I believe every place on earth has their own unique phrase “We have blank season, blank season and blank season.” Clearly it’s a pretty sardonic way of describing your environment but on the Gunflint Trail “We have Winter, mud season, and bug season”. For good reason this can be a huge component to any BWCA camping trip and we get phone calls about the bugs regularly asking about current conditions and how best to address their presence. I am going to do my best to answer both knowing that current conditions is always in flux and that if you’re in the woods in the summer there will be bugs of some kind. Mandatory Disclaimer: Everybody is affected by bugs differently and the way I prepare for and describe them is my own based on personal experience.
Let us start out with the fact that if you want to guarantee yourself a truly bug-free Boundary Waters experience you need to visit in January.
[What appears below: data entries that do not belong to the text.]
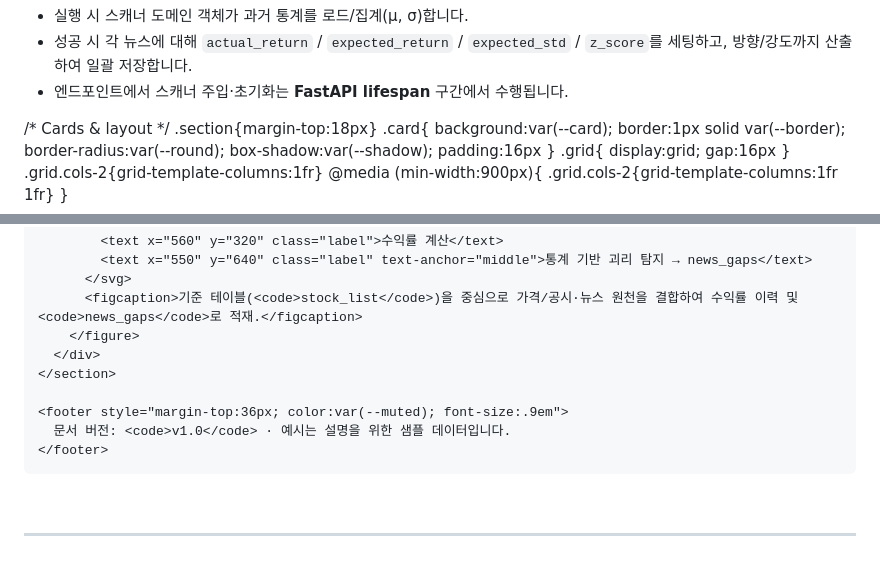
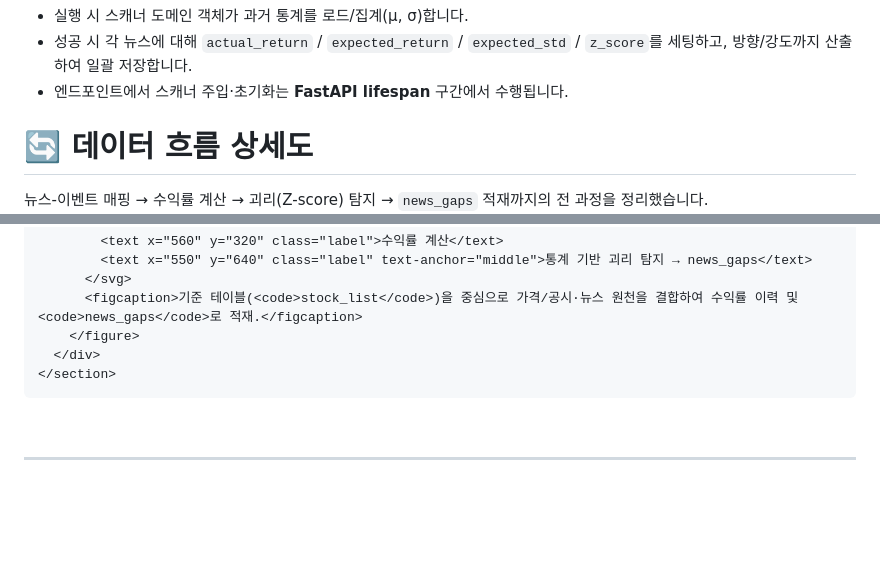
Before and after one commit to nabita88/serarch_gari, a Markdown page: README.md, 2 parts joined by grey strips. GitHub-like rendering; blank space fills up the shorter version.

```diff
--- a/README.md
+++ b/README.md
@@ -143,13 +143,8 @@
   <li>성공 시 각 뉴스에 대해 <code>actual_return</code> / <code>expected_return</code> / <code>expected_std</code> / <code>z_score</code>를 세팅하고, 방향/강도까지 산출하여 일괄 저장합니다.</li>
   <li>엔드포인트에서 스캐너 주입·초기화는 <strong>FastAPI lifespan</strong> 구간에서 수행됩니다.</li>
 </ul>
-<!doctype html>
-<html lang="ko">
-<head>
-<meta charset="utf-8" />
-<meta name="viewport" content="width=device-width,initial-scale=1" />
-<title>데이터 흐름 상세도 · 괴리 판단 기준 · 테이블 관계도</title>
-<meta name="color-scheme" content="light dark" />
+
+
 <style>
   :root{
     --bg: #ffffff;
@@ -579,12 +574,6 @@
       </div>
     </section>
 
-    <footer style="margin-top:36px; color:var(--muted); font-size:.9em">
-      문서 버전: <code>v1.0</code> · 예시는 설명을 위한 샘플 데이터입니다.
-    </footer>
-  </div>
-</body>
-</html>
 
 <br>
 
```
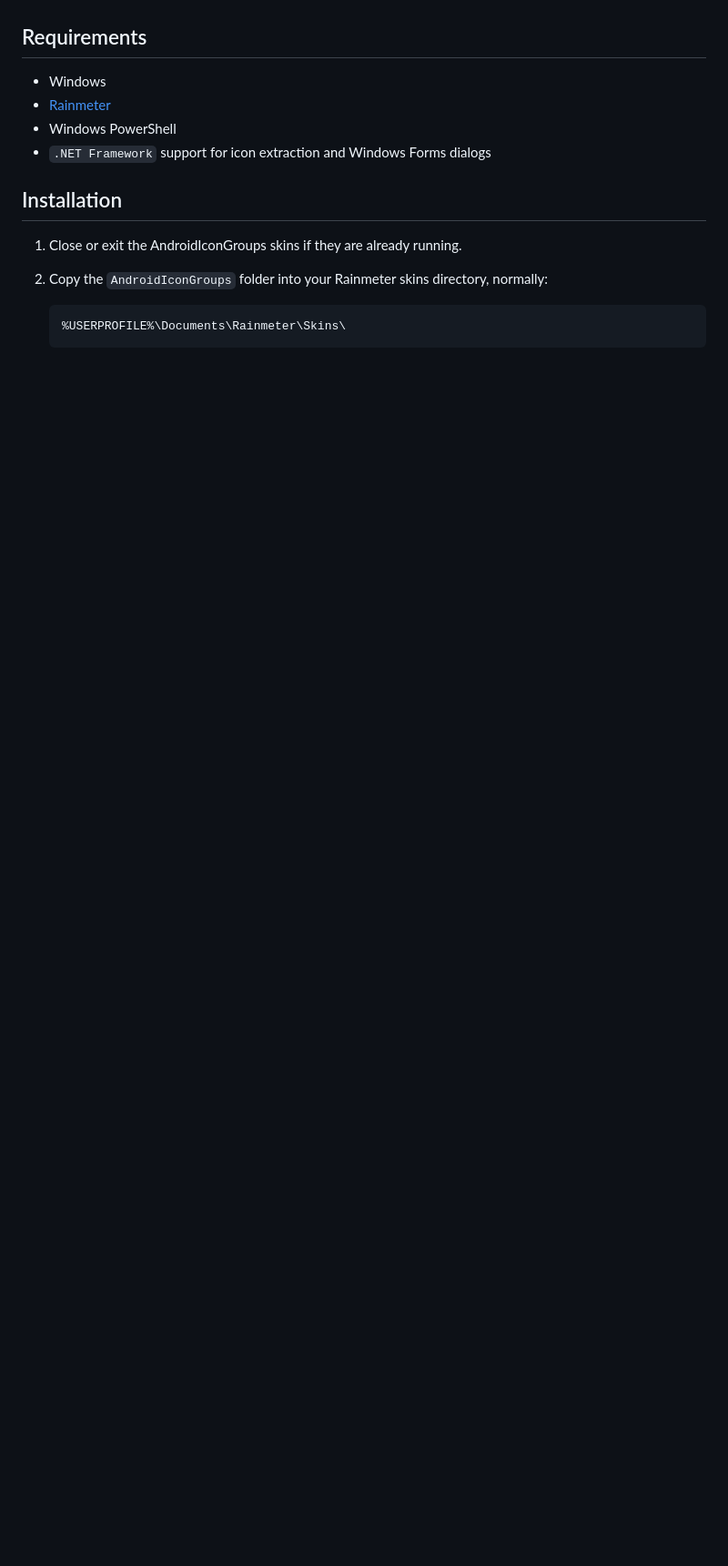
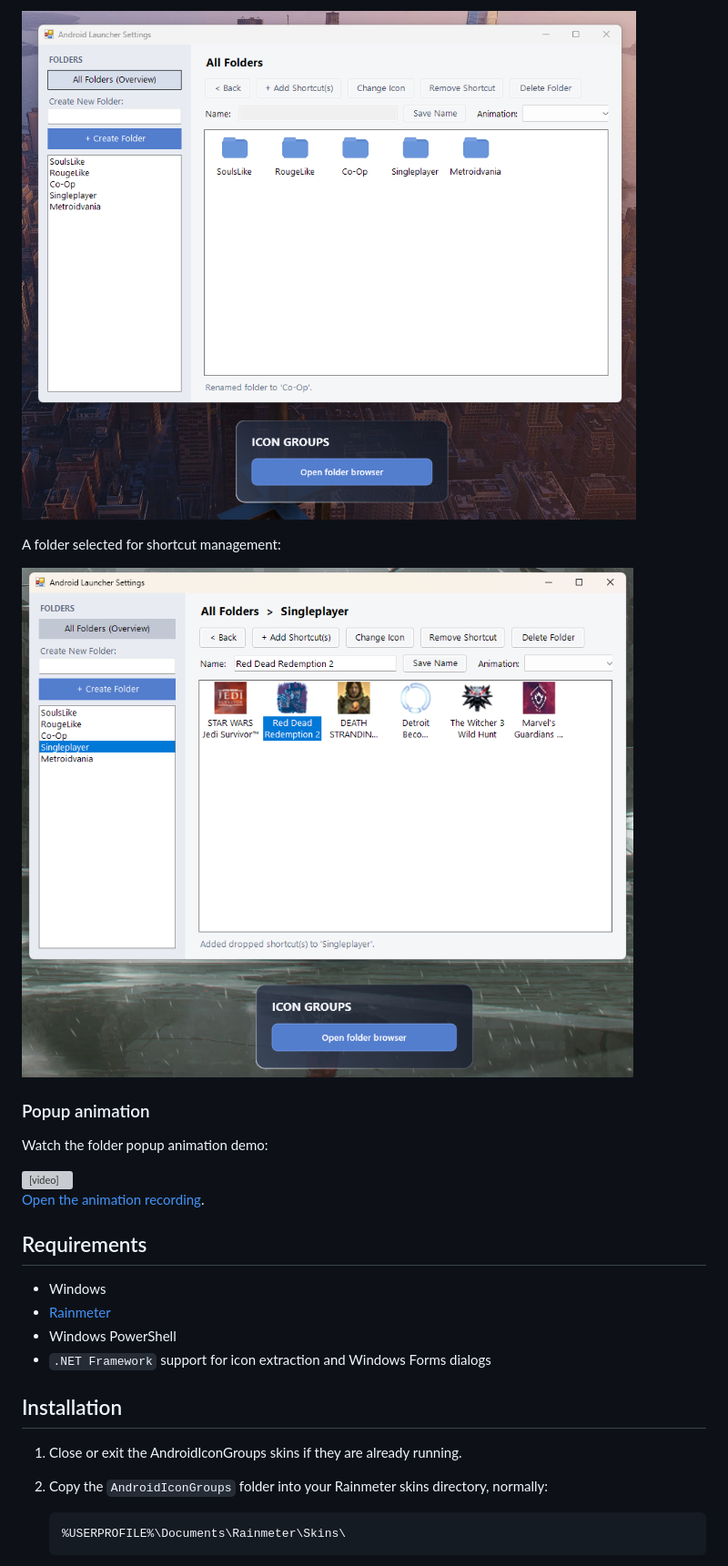
Before and after one commit to diptangsu/rainmeter-android-icon-groups, a Markdown page: README.md, the part around one of its changes. Shown at 91% size. Rendered like a GitHub page; pictures changed too: Docs/settings-ui-folder.png (added), Docs/settings-ui.png (added); blank space fills up the shorter version; grey boxes are pictures that could not be loaded.

Commit message:
update readme, add screenshots and recordings

```diff
--- a/README.md
+++ b/README.md
@@ -16,3 +43,18 @@ panel for managing the contents.
+![Folder browser showing the all-folders overview](Docs/settings-ui.png)
+
+A folder selected for shortcut management:
+
+![Folder browser showing shortcuts and animation settings](Docs/settings-ui-folder.png)
+
+### Popup animation
+
+Watch the folder popup animation demo:
+
+<video src="Docs/bounce-animation-recording.mp4" controls width="720">
+  Your browser does not support embedded video.
+</video>
+
+[Open the animation recording](Docs/bounce-animation-recording.mp4).
 
 ## Requirements
 
```
Also changed, not shown: other parts of README.md (+64 -30 lines), 3 other files.
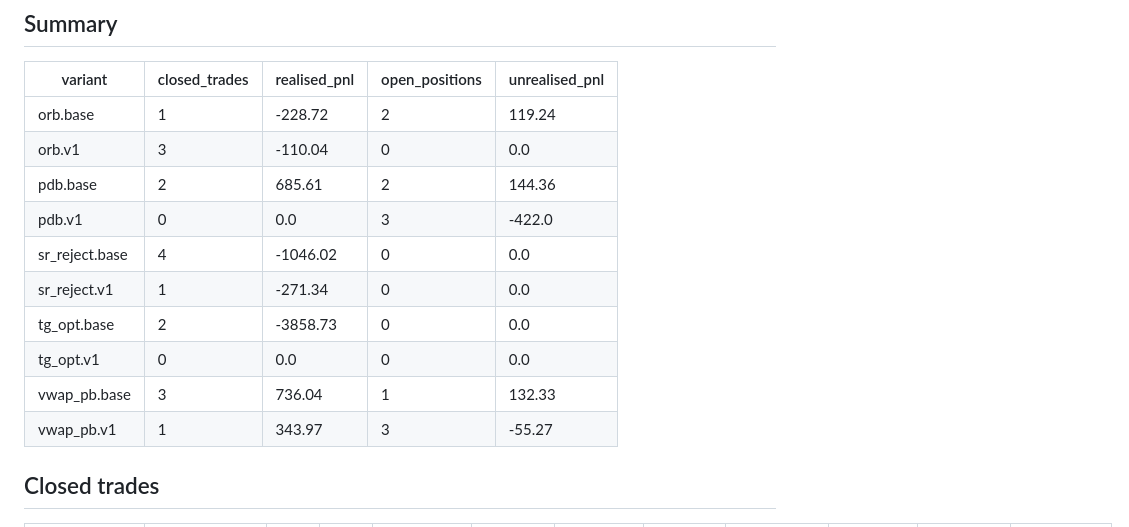
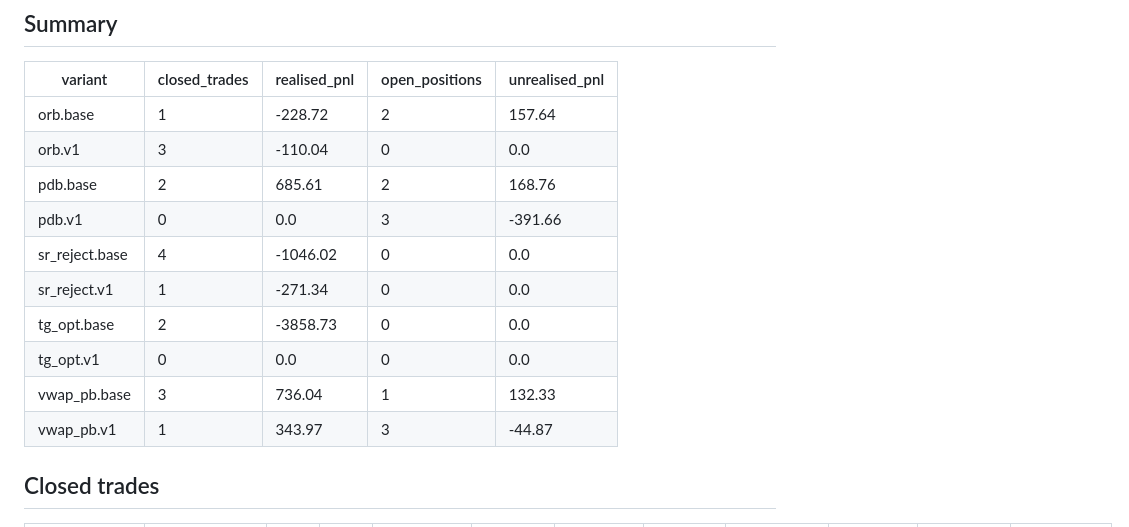
Before and after one commit to ashwani3011/trade, a Markdown page: reports/live/2026-09-30.md, the part around one of its changes. Rendered like a GitHub page.

Commit message:
paper-trade: live afternoon 2026-09-30 13:23

```diff
--- a/reports/live/2026-09-30.md
+++ b/reports/live/2026-09-30.md
@@ -86,16 +86,16 @@ Decisions use only candles completed at the time. Final numbers are recorded aft
 
 | variant | closed_trades | realised_pnl | open_positions | unrealised_pnl |
 |---|---|---|---|---|
-| orb.base | 1 | -228.72 | 2 | 119.24 |
+| orb.base | 1 | -228.72 | 2 | 157.64 |
 | orb.v1 | 3 | -110.04 | 0 | 0.0 |
-| pdb.base | 2 | 685.61 | 2 | 144.36 |
-| pdb.v1 | 0 | 0.0 | 3 | -422.0 |
+| pdb.base | 2 | 685.61 | 2 | 168.76 |
+| pdb.v1 | 0 | 0.0 | 3 | -391.66 |
 | sr_reject.base | 4 | -1046.02 | 0 | 0.0 |
 | sr_reject.v1 | 1 | -271.34 | 0 | 0.0 |
 | tg_opt.base | 2 | -3858.73 | 0 | 0.0 |
 | tg_opt.v1 | 0 | 0.0 | 0 | 0.0 |
 | vwap_pb.base | 3 | 736.04 | 1 | 132.33 |
-| vwap_pb.v1 | 1 | 343.97 | 3 | -55.27 |
+| vwap_pb.v1 | 1 | 343.97 | 3 | -44.87 |
 
 
 ## Closed trades
```
Also changed, not shown: other parts of reports/live/2026-09-30.md (+11 -11 lines).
Seriously though November through April is the only stretch I can confidently tell somebody they will not find bugs in the wilderness although most years I would include May as well. With that in mind everything else I have to say about bugs is what typically happens, with great variations in temperatures and moisture playing a huge role into how buggy your trip will be.
Most years will have people padding in bug free conditions until around Memorial Day when we get a first hatch of mosquitoes. I am by no means an entomologist but for whatever reason this first hatch seems like a trial run of prototype bugs; they are twice as large as typical mosquitoes, fly very slow, and don’t even bite. This annual siege of proboscis-less robo-skeeters is followed by roughly a week of bug free skies. This week always lulls us into a fantasy world and it typically ends around the time somebody notes that “Maybe the bugs won’t be so bad this year.” This asinine statement is followed by clouds of black flies that attack every orifice on your head and attempt the construction of sprawling subdivisions along every hairline not covered. These hoards make us long for our vegetarian mosquito friends from a couple of weeks ago, right up until their viciously carnivorous smaller brethren join the outbreak.
This pincer maneuver by both black fly and mosquito typically occurs in the middle of June and lasts for a week or so until the final member of the insect triumvirate makes their final hellish appearance. Personally I think I am affected by them more than most people but when the no-see-ums (midges, sand flies, or Ceratopogonidae as it were) make their ungodly presence known I have no problem spending my free time on the screen porch. Dealing with mosquitoes is no big deal, they are honestly more of an auditory nuisance, with their tiniest of wings making the highest of pitch whine around your ears, their slow speeds and very noticeable bite making for easy and satisfying slapping. Black flies have numbers on their side and the fact that they are constantly on a kamikaze mission for your mouth, eyes and ear holes is much more bothersome than their bite, though not painful it will itch for a day or so especially if its on a meaty part of your body. If the ant is the champion of lifting 100 times its weight the no-see-um is the champion of bringing pain 100 times its size. All of a sudden it will feel like somebody is extinguishing a tiny cigarette on your hand and you’ll look down and see nothing, but upon closer inspection a pin head size black dot is sitting right where the pain is coming from; seriously this thing is microscopic. After unsatisfyingly smearing the useless thing from your hand a violently itchy bump will rise from the ashes like some dystopian phoenix and continue to remind you of its death for 20-30 minutes. When the triumvirate is all in force it’s downright lousy to be in the woods, but fortunately they do not join forces for very long or very often. By early July they are all manageable and come out only around sunrise and sunset and by the end of the month they really only come out after the rain. Into August the presence of all three at the same time is very rare and the no-see-ums and black flies are pretty much done for the year. Mosquitoes can still be quite bothersome in August and September anytime after it rains followed by some sun, but fortunately those two months are drier than most and the cool nights in September will reduce their numbers until we get a couple of hard frosts.
At this point you’re probably asking yourself “Why the hell would anybody want to subject themselves to the hoards of bugs in the Northwoods?” The answer to that questions is honestly they’re not as bad as I made it sound. Throughout the day and on the water you will likely experience very few bugs at all, most of your concern will be on portages and at campsites, especially in the morning and evening. Even when they are bad there are things you can do to help the situation.
Loose fitting long sleeve pants and shirts is the best method to keep the vast majority of the bugs away and after covering up like that a little bit of DEET on the top of your hat will go a long way. The black flies are not as deterred by bug spray and a lot of people like to use head nets, but I personally find a head net more bothersome than the bugs themselves and will stoke up a nice smoky fire if they become an issue. The one thing I see and smell people doing that is not helping their cause is showering and applying fragrant deodorants and perfumes the morning of their trip into the BWCA. During the days leading up to your trip a decrease in the number of showers and an increase in the intake of garlic would be your best way to prepare, but I know that won’t fly with most people.
These are just my thoughts on the matter and even when the bugs are at their worst they still don’t out weigh all of the amazing things that come with exploring and spending the night in Boundary Waters Canoe Area Wilderness.